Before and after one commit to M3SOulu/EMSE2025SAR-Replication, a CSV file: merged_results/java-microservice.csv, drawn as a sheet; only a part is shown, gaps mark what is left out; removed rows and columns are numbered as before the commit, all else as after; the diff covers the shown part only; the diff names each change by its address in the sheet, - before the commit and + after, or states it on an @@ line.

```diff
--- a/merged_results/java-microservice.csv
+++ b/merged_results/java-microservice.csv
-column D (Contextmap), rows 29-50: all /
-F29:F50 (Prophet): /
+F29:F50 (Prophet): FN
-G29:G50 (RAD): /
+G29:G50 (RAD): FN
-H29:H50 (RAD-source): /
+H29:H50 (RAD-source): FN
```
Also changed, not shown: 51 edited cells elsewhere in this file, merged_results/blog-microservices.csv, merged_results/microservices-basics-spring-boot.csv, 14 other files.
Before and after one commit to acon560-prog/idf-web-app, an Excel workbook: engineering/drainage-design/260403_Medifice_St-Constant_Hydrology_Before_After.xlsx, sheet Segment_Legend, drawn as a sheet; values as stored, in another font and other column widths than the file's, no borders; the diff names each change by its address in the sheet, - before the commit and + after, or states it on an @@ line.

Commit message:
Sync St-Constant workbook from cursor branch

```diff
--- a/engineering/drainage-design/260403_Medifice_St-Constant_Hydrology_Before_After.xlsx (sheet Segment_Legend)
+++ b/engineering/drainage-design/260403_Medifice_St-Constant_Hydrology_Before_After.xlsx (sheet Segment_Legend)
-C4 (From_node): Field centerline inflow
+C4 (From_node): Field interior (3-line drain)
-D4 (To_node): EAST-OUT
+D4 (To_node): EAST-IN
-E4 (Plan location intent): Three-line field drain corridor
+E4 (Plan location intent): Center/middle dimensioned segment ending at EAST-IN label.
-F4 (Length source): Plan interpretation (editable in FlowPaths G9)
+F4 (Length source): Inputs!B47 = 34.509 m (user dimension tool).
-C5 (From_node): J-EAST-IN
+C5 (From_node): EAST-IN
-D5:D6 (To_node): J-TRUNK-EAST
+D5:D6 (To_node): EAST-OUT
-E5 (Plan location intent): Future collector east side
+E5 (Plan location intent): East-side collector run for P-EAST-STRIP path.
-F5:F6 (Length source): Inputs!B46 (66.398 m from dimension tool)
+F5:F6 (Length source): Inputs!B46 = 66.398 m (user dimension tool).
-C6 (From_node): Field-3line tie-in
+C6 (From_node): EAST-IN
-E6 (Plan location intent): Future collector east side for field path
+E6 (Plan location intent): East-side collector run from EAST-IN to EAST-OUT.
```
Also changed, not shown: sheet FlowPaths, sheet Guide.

#####

▶ **WORK REQUIRED**: Only the lines holding the string "states" are needed; copy each of them from the material above.

▶ **ANSWER TO THE PROBLEM**:
Before and after one commit to M3SOulu/EMSE2025SAR-Replication, a CSV file: merged_results/java-microservice.csv, drawn as a sheet; only a part is shown, gaps mark what is left out; removed rows and columns are numbered as before the commit, all else as after; the diff covers the shown part only; the diff names each change by its address in the sheet, - before the commit and + after, or states it on an @@ line.
Before and after one commit to acon560-prog/idf-web-app, an Excel workbook: engineering/drainage-design/260403_Medifice_St-Constant_Hydrology_Before_After.xlsx, sheet Segment_Legend, drawn as a sheet; values as stored, in another font and other column widths than the file's, no borders; the diff names each change by its address in the sheet, - before the commit and + after, or states it on an @@ line.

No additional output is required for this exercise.